“I did a lot of research for Brother to Brother,” Mackie explains. “Like when (Marlon) Brando did Streetcar, he used to stand outside of strips clubs and watch men come in and out. When I read that, it tripped me out. So when I was doing this film, a friend of mine showed me this gay club and I used to stand outside and watch the men come in and out. I would watch their movements and everything like that. I just applied that to my work and didn’t judge it.”
Mackie’s other latest feature is Spike Lee’s She Hate Me, a politically driven film that deals with everything from whistleblowers to same-sex parenting. In the film, Mackie somehow finds himself in the middle of a moral dilemma as his successful life turns into a whirlwind of confusion. Playing a recently fired, desperate young executive who impregnates women for $10,000 each in one film, and a homeless gay teenager in the other, Mackie discovered similarities between directors Spike Lee and Rodney Evans, which helped him develop each character.
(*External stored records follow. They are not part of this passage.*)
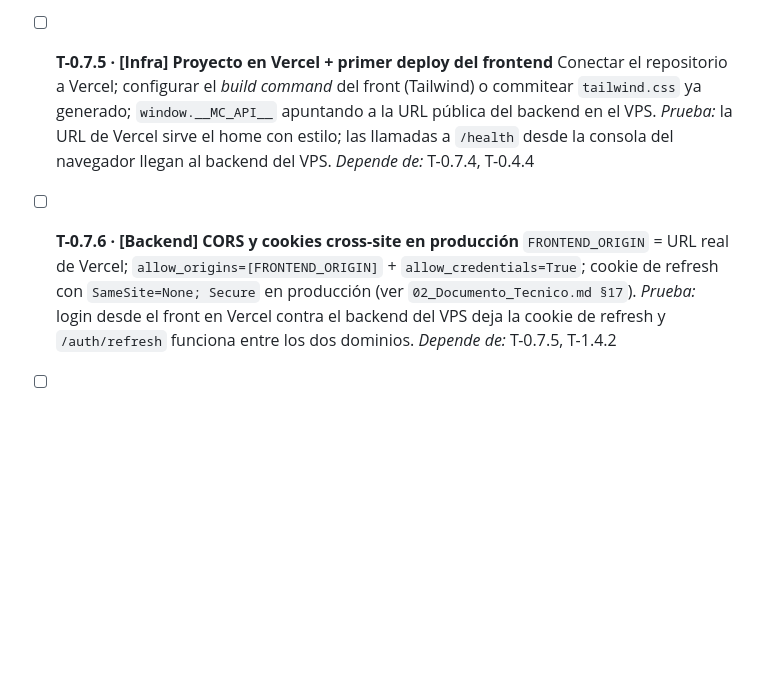
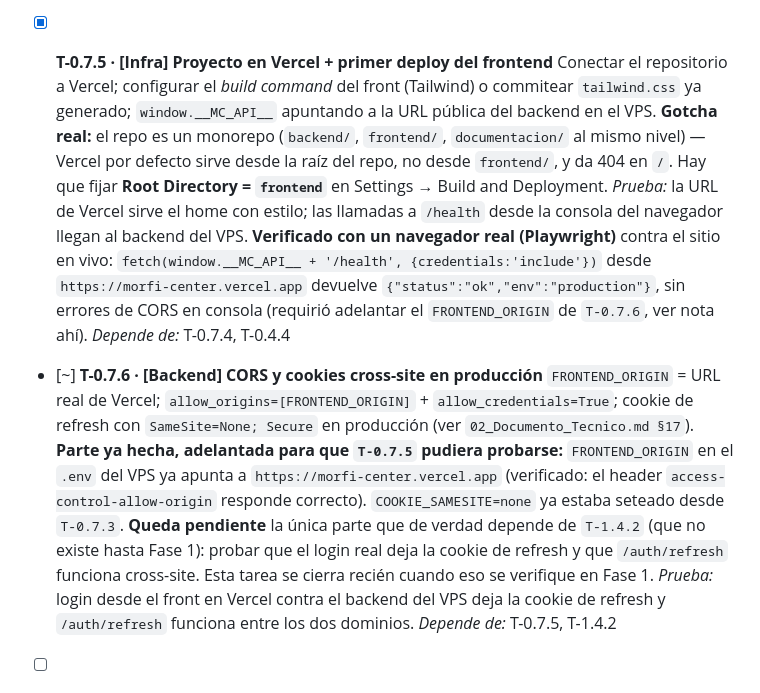
Before and after one commit to gusoliva85/morfi_center, a Markdown page: documentacion/03_Roadmap.md, the part around the change. Rendered like a GitHub page; blank space fills up the shorter version.

```diff
--- a/documentacion/03_Roadmap.md
+++ b/documentacion/03_Roadmap.md
@@ -217,12 +217,12 @@ Este roadmap cubre las **Fases 0 a 17** (hasta un MVP funcional completo con seg
   Traer el código al servidor (git pull o rsync), `venv` + `requirements.txt`, `backend/.env` real cargado a mano en el servidor, `alembic upgrade head`, `python -m app.db.seed`. **Nota de orden:** se hizo junto con `T-0.7.3` (ver nota ahí) — depende de `T-0.7.2` en la práctica, no de `T-0.7.3`.
   _Prueba:_ el healthcheck responde en producción con datos semilla cargados. **Verificado:** `{"status":"ok","env":"production"}` en el VPS real, con la migración `baseline` aplicada y el seed (todavía vacío, `run_seed()` sin contenido hasta Fase 1) corrido sin error. _Depende de:_ T-0.7.2
 
-- [ ] **T-0.7.5 · [Infra] Proyecto en Vercel + primer deploy del frontend**
-  Conectar el repositorio a Vercel; configurar el *build command* del front (Tailwind) o commitear `tailwind.css` ya generado; `window.__MC_API__` apuntando a la URL pública del backend en el VPS.
-  _Prueba:_ la URL de Vercel sirve el home con estilo; las llamadas a `/health` desde la consola del navegador llegan al backend del VPS. _Depende de:_ T-0.7.4, T-0.4.4
+- [x] **T-0.7.5 · [Infra] Proyecto en Vercel + primer deploy del frontend**
+  Conectar el repositorio a Vercel; configurar el *build command* del front (Tailwind) o commitear `tailwind.css` ya generado; `window.__MC_API__` apuntando a la URL pública del backend en el VPS. **Gotcha real:** el repo es un monorepo (`backend/`, `frontend/`, `documentacion/` al mismo nivel) — Vercel por defecto sirve desde la raíz del repo, no desde `frontend/`, y da 404 en `/`. Hay que fijar **Root Directory = `frontend`** en Settings → Build and Deployment.
+  _Prueba:_ la URL de Vercel sirve el home con estilo; las llamadas a `/health` desde la consola del navegador llegan al backend del VPS. **Verificado con un navegador real (Playwright)** contra el sitio en vivo: `fetch(window.__MC_API__ + '/health', {credentials:'include'})` desde `https://morfi-center.vercel.app` devuelve `{"status":"ok","env":"production"}`, sin errores de CORS en consola (requirió adelantar el `FRONTEND_ORIGIN` de `T-0.7.6`, ver nota ahí). _Depende de:_ T-0.7.4, T-0.4.4
 
-- [ ] **T-0.7.6 · [Backend] CORS y cookies cross-site en producción**
-  `FRONTEND_ORIGIN` = URL real de Vercel; `allow_origins=[FRONTEND_ORIGIN]` + `allow_credentials=True`; cookie de refresh con `SameSite=None; Secure` en producción (ver `02_Documento_Tecnico.md §17`).
+- [~] **T-0.7.6 · [Backend] CORS y cookies cross-site en producción**
+  `FRONTEND_ORIGIN` = URL real de Vercel; `allow_origins=[FRONTEND_ORIGIN]` + `allow_credentials=True`; cookie de refresh con `SameSite=None; Secure` en producción (ver `02_Documento_Tecnico.md §17`). **Parte ya hecha, adelantada para que `T-0.7.5` pudiera probarse:** `FRONTEND_ORIGIN` en el `.env` del VPS ya apunta a `https://morfi-center.vercel.app` (verificado: el header `access-control-allow-origin` responde correcto). `COOKIE_SAMESITE=none` ya estaba seteado desde `T-0.7.3`. **Queda pendiente** la única parte que de verdad depende de `T-1.4.2` (que no existe hasta Fase 1): probar que el login real deja la cookie de refresh y que `/auth/refresh` funciona cross-site. Esta tarea se cierra recién cuando eso se verifique en Fase 1.
   _Prueba:_ login desde el front en Vercel contra el backend del VPS deja la cookie de refresh y `/auth/refresh` funciona entre los dos dominios. _Depende de:_ T-0.7.5, T-1.4.2
 
 - [ ] **T-0.7.7 · [Infra] Backups automáticos**
```
Also changed, not shown: deploy/DEPLOY.md (+50 -0 lines).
“Well it’s interesting, they just have similar styles of work,” Mackie said, leaning forward. “Rodney had a very specific vision about this film. It was basically him setting the performance on the actors. Where as with Spike, he casts people because of their ability and he works with that to form the character. So, Spike’s more of an actor’s director, where as Rodney’s really a director’s director.”
Mackie’s film resume includes cameos in The Manchurian Candidate, with Denzel Washington, and upcoming films such as Million Dollar Baby, with Clint Eastwood and Morgan Freeman, plus The Man with Samuel L. Jackson. He has worked with some of the best actors in the world, enhancing his own technique by observing the work of others.
“I would just hone in on my own working process by watching their process,” he tells me. ”And how to treat people.”
I ask him to explain that.
“When Sam (Jackson) got on the set everybody knew it because he knew everybody’s name. He made sure everybody was upbeat and cool. He was cracking jokes on everybody, cracking jokes with everybody. Everybody was cracking jokes on him. They really taught me, when you get to that level, how to treat people to make them want to come to work.”
For now, Anthony Mackie is cast into roles that either save or make the films, something that helps establish himself as one of the best young actors of Hollywood’s new generation.
When asked how he gets those roles, how he has met these people, he sums up his acting career in three words.
“I’ve been lucky.”
Originally Written For BahamasB2B.com